EXERCISE MATERIALS:
################
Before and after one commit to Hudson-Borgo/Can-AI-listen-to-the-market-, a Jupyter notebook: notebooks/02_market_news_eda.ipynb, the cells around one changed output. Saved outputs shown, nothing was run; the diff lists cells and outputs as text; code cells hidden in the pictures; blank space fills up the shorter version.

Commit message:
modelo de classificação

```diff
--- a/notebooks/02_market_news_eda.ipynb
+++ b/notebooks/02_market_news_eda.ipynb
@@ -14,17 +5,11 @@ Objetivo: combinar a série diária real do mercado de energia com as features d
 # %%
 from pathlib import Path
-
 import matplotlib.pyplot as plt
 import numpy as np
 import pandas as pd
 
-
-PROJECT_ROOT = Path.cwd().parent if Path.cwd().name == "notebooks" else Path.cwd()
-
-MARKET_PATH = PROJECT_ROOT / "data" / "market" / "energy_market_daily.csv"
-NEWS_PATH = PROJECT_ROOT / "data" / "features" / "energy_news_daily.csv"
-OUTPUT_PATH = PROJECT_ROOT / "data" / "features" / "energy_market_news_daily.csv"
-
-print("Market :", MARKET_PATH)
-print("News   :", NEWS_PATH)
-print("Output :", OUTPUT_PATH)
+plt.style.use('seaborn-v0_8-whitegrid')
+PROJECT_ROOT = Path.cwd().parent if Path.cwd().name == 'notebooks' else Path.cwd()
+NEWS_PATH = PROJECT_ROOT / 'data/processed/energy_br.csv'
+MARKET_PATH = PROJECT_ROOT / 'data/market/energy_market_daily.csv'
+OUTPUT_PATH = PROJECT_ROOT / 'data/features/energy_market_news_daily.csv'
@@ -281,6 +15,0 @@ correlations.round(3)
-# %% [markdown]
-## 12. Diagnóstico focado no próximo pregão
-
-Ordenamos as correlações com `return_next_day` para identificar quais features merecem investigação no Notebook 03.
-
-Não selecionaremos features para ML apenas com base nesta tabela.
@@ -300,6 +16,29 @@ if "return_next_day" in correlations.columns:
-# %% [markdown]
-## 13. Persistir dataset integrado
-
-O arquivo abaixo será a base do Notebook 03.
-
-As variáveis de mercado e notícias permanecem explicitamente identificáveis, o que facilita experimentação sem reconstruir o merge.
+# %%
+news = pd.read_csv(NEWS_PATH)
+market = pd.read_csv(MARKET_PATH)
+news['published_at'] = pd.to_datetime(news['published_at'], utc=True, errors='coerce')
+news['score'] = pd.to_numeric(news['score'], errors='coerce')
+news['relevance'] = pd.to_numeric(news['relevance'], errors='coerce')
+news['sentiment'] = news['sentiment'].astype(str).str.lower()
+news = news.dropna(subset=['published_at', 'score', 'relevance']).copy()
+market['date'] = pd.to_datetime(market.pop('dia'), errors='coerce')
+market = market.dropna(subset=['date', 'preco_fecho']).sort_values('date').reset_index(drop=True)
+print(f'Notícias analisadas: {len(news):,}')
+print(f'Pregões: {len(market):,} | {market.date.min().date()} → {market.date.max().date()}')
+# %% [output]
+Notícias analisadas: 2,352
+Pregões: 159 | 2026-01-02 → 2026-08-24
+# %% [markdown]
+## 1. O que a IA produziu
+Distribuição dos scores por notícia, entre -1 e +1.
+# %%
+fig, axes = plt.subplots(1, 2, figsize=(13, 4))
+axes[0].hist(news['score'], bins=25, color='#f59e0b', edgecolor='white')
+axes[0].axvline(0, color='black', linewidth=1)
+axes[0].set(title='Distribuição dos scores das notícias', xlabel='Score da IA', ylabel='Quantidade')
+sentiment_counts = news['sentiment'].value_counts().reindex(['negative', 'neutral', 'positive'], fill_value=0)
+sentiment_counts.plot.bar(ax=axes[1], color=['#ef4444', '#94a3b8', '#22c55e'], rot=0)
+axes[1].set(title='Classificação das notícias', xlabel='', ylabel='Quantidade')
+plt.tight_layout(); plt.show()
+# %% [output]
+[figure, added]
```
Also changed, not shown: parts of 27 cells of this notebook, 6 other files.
################
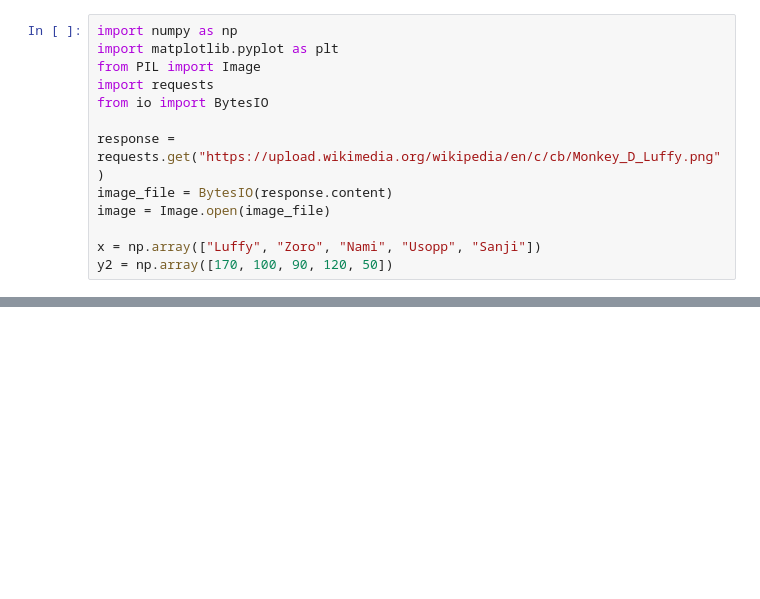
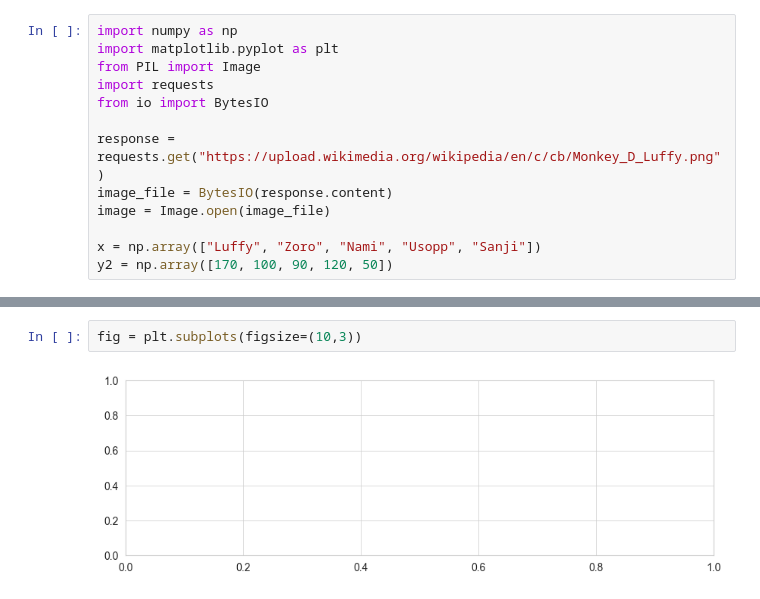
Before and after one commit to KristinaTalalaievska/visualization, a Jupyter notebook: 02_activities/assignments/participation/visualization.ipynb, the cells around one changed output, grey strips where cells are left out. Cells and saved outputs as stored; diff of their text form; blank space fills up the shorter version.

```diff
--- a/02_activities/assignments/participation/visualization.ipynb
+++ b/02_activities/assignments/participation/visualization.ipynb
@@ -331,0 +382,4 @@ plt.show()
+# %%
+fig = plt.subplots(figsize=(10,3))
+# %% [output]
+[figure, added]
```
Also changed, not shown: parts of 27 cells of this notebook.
################
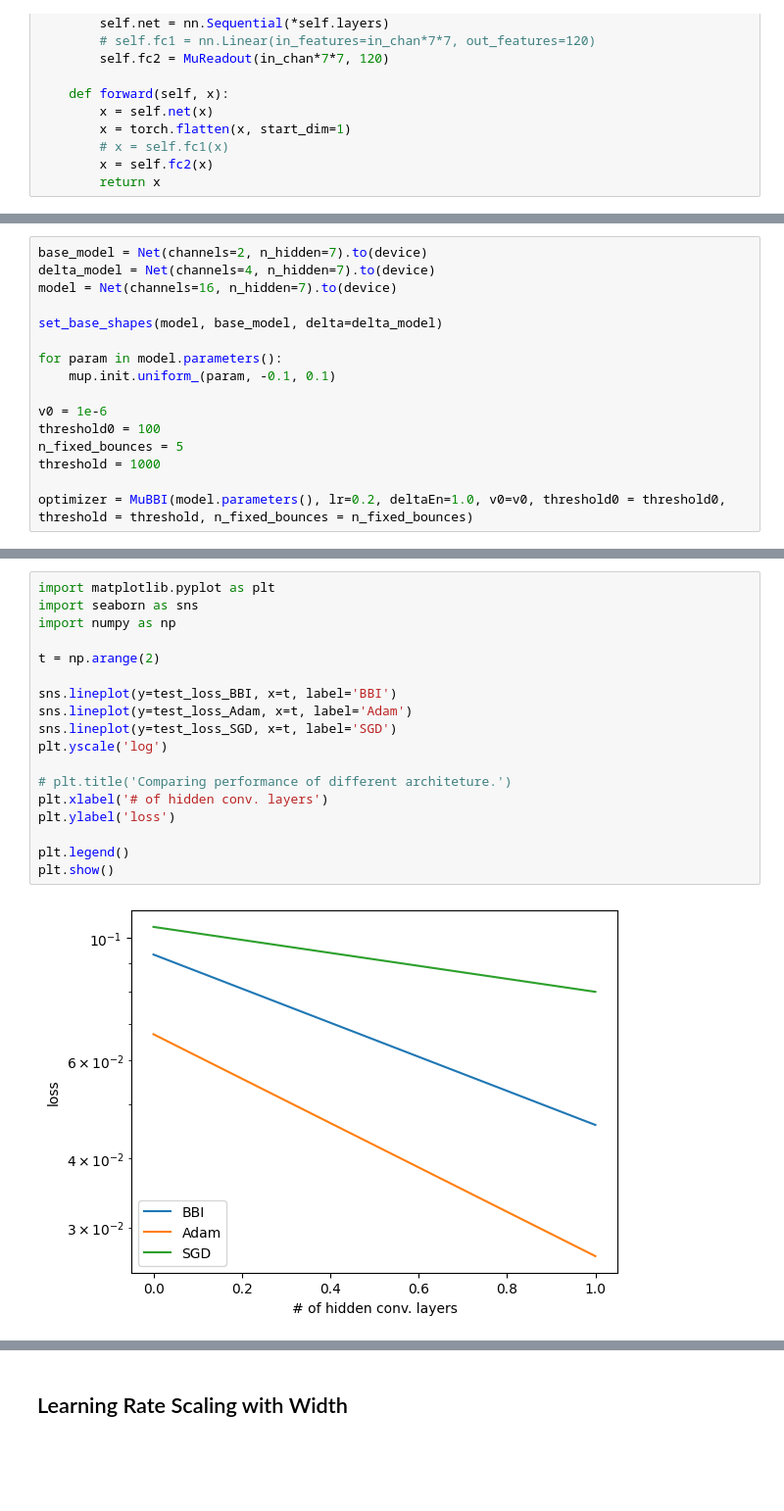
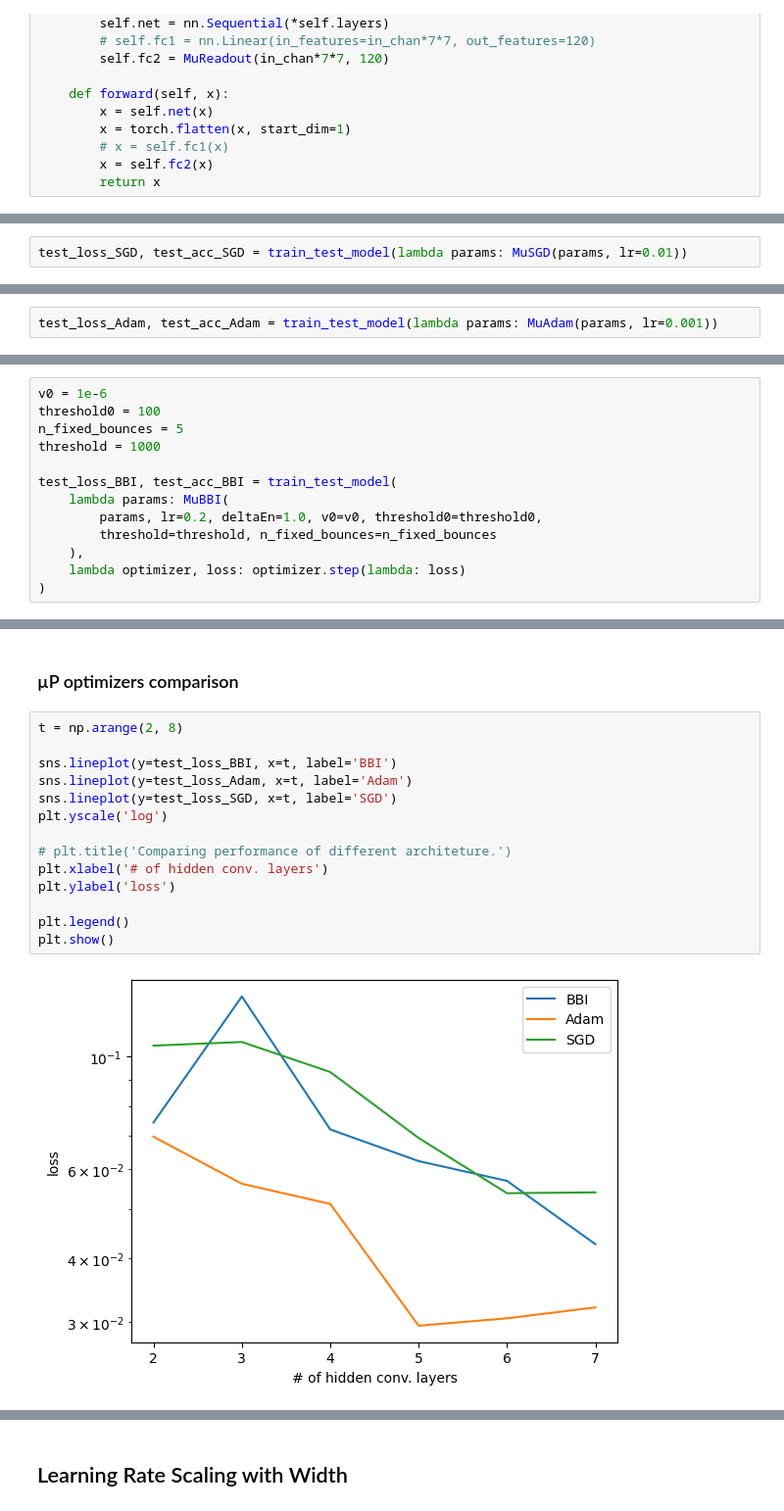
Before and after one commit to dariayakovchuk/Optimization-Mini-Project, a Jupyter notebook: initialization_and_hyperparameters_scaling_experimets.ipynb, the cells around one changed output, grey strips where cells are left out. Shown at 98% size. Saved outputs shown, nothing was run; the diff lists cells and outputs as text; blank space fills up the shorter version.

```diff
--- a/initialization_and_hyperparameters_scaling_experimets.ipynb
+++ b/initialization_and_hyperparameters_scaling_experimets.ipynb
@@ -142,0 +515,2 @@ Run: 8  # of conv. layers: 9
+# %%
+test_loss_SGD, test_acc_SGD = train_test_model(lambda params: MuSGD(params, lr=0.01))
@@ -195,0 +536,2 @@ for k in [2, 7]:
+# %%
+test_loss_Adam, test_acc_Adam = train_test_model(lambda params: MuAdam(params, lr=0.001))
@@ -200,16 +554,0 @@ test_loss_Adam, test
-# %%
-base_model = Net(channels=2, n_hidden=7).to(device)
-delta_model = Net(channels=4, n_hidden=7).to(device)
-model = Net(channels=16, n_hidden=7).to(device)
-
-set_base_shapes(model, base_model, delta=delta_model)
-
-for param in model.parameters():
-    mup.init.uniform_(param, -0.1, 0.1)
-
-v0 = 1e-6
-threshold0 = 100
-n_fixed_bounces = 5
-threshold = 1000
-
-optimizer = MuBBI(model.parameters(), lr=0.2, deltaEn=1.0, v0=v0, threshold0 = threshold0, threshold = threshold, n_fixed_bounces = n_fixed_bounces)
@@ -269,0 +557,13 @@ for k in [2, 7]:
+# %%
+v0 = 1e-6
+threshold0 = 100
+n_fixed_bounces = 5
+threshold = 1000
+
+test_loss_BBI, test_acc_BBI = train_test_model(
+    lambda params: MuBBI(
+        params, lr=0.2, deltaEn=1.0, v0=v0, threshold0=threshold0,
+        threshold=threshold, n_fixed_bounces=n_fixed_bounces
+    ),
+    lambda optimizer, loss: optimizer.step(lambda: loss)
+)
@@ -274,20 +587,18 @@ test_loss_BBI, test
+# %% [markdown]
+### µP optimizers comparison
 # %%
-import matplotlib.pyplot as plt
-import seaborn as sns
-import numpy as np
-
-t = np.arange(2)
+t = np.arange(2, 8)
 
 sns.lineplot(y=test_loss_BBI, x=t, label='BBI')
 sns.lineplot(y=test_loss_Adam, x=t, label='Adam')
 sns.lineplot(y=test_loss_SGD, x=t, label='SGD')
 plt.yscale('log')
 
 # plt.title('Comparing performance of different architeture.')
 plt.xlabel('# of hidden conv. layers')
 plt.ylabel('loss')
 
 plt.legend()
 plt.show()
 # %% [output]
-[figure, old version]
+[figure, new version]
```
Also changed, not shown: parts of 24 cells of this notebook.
################
TASK PROMPT:
Look through the data above. Copy every line with the string "figure" in it.

ANSWER SECTION:
+[figure, added]
+[figure, added]
-[figure, old version]
+[figure, new version]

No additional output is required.